WORK ORDER: Please find every line of the listing below where "html" occurs and copy it.

● ● ● ● ●

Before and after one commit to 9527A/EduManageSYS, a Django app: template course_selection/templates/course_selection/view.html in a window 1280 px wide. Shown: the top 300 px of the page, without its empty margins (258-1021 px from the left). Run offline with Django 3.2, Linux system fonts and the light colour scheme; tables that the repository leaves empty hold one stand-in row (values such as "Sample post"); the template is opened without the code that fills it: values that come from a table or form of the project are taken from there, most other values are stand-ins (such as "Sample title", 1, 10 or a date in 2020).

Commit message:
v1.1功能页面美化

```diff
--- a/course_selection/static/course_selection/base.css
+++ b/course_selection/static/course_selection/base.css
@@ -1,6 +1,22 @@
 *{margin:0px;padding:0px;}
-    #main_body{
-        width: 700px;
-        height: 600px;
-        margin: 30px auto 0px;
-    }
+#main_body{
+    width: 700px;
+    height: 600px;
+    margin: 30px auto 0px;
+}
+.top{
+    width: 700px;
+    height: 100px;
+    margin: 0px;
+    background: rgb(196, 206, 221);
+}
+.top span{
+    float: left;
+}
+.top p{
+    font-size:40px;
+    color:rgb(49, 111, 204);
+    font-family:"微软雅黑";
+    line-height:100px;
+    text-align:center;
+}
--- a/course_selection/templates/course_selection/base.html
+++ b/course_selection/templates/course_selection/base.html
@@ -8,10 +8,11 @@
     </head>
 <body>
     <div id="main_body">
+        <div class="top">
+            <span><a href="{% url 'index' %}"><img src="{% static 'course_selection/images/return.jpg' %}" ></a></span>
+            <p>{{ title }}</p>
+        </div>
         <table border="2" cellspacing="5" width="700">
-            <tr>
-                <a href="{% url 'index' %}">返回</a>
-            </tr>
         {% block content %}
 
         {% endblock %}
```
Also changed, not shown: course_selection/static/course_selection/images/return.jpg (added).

● ● ● ● ●

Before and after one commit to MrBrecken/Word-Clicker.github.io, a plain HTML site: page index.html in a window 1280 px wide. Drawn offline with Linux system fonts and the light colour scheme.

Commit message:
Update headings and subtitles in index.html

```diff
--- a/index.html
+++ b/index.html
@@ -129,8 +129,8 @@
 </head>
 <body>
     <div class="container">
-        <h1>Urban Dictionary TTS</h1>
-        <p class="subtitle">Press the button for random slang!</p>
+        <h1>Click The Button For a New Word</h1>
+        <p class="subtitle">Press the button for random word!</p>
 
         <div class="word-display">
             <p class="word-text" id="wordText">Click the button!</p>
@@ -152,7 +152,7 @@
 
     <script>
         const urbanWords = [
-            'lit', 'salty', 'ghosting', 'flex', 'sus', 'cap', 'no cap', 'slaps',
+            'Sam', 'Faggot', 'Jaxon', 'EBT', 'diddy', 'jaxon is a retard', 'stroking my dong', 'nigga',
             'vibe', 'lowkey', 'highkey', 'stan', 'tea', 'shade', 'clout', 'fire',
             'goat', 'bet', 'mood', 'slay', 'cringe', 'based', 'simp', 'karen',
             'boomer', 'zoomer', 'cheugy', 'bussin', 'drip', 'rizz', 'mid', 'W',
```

● ● ● ● ●

TASK RESULT:
Before and after one commit to 9527A/EduManageSYS, a Django app: template course_selection/templates/course_selection/view.html in a window 1280 px wide. Shown: the top 300 px of the page, without its empty margins (258-1021 px from the left). Run offline with Django 3.2, Linux system fonts and the light colour scheme; tables that the repository leaves empty hold one stand-in row (values such as "Sample post"); the template is opened without the code that fills it: values that come from a table or form of the project are taken from there, most other values are stand-ins (such as "Sample title", 1, 10 or a date in 2020).
--- a/course_selection/templates/course_selection/base.html
+++ b/course_selection/templates/course_selection/base.html
Before and after one commit to MrBrecken/Word-Clicker.github.io, a plain HTML site: page index.html in a window 1280 px wide. Drawn offline with Linux system fonts and the light colour scheme.
Update headings and subtitles in index.html
--- a/index.html
+++ b/index.html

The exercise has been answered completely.